Broadcasters have a special obligation, says Matt Felling, media director of the Center for Media and Public Affairs, particularly when it comes to the news. "Consumers are used to watching the news and putting on a filter when the commercial comes on," he says, but undisclosed commercial messages inside the newscast abuse that. "If broadcasters are addressing consumers when that 'filter' is off, it's reducing the newscast to little more than a corporate blog."
Another factor is public dependence on TV news. A recent Harris Poll found that 77 percent of adults rely on local TV news and 71 percent use national or cable news several times a week or daily.
Felling calls VNRs and other commercialization, "the wolf in sheep's clothing of today's media age." And while market forces may help correct the problem, they are also part of the problem, say other observers.
"Some of these stations are really strapped for resources," says Nancy Tamosaitis, president of Vorticom, a PR agency in New York. The VNRs provide material which stations may not be able to get themselves, she adds. And while she's not against labeling the sources, she says it's not always possible. "They're working with these lean teams, and they're just not able to provide the due diligence, even if they would like to."
Other PR professionals maintain that labeling is no longer necessary. "Most people are savvy enough in this day and age that they know they have to investigate a product before they buy," says David Johnson, CEO of Strategic Vision, based in Atlanta. Beside that, he says, "People are more suspicious of the media today than they've ever been."
But that cynicism is what makes transparency on the part of the newscasters that much more important, says Diane Farsetta, co-author of the CMD study. The difficulty of detecting a VNR was one of the motivations for conducting the study, she says, adding this cautionary observation: "The perception is that the local news is worse than the national newscasters," she says, "but the practices are present at both the local and the national level, particularly now that many, if not most, of the parent companies of TV stations also own entertainment and film companies."

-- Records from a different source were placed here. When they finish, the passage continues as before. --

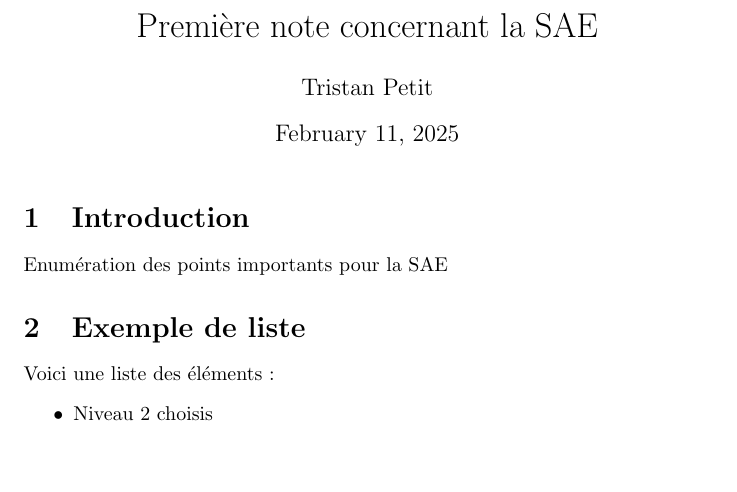
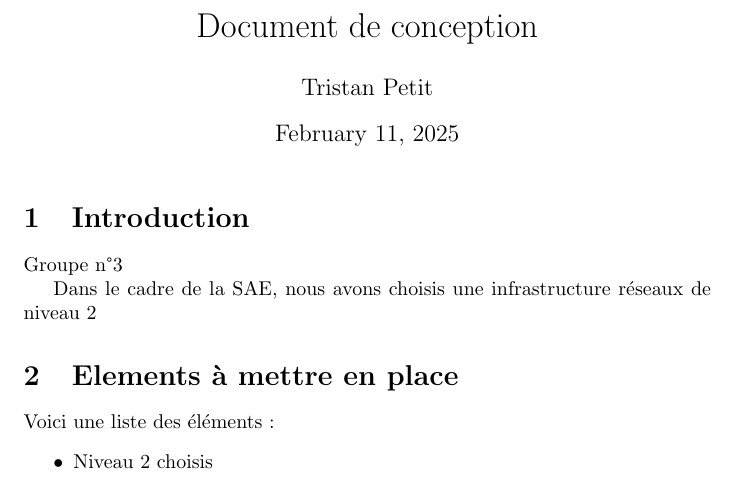
Before and after one commit to TiPe-30/SAE4.01-B, a LaTeX document (Livrable-1/Livrable1.tex): part of the page, cut at the place of the change, the shorter picture padded with empty space. Compiled offline with pdfLaTeX.

Commit message:
Creation Dossier livrable 	new file:   Livrable-1/Livrable1.aux 	new file:   Livrable-1/Livrable1.fdb_latexmk 	new file:   Livrable-1/Livrable1.fls 	new file:   Livrable-1/Livrable1.log 	new file:   Livrable-1/Livrable1.pdf 	new file:   Livrable-1/Livrable1.synctex.gz 	renamed:    fic.tex -> Livrable-1/Livrable1.tex 	renamed:    fic.aux -> Livrable-1/fic.aux 	renamed:    fic.fdb_latexmk -> Livrable-1/fic.fdb_latexmk 	renamed:    fic.fls -> Livrable-1/fic.fls 	renamed:    fic.log -> Livrable-1/fic.log 	new file:   Livrable-1/fic.pdf 	new file:   Livrable-1/fic.synctex.gz 	deleted:    fic.pdf 	deleted:    fic.synctex.gz

```diff
--- a/fic.tex
+++ b/Livrable-1/Livrable1.tex
@@ -3,15 +3,19 @@
 
 \begin{document}
 
-\title{Première note concernant la SAE}
+\title{Document de conception}
 \author{Tristan Petit}
 \date{\today}
 \maketitle
 
 \section{Introduction}
-Enumération des points importants pour la SAE
+Groupe n°3
 
-\section{Exemple de liste}
+Dans le cadre de la SAE, nous avons choisis une infrastructure réseaux
+de niveau 2
+
+
+\section{Elements à mettre en place}
 Voici une liste des éléments :
 \begin{itemize}
     \item Niveau 2 choisis
```
Also changed, not shown: Livrable-1/Livrable1.pdf (added), Livrable-1/fic.pdf (added), fic.pdf (deleted), 15 other files.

While it is extremely difficult to know for certain whether you have just watched commercially sponsored messages, one public-relations pro who has been producing VNRs for years says she has developed something of a nose for prepackaged news. "Look for footage that a camera crew wouldn't have had time to go do," says Nancy Tomaitis, pointing to a recent story about a technique for toilet training a cat. Some of the footage involved a cat in a precarious perch. "There was a lot of time and thought involved in getting the cat to do that," she adds.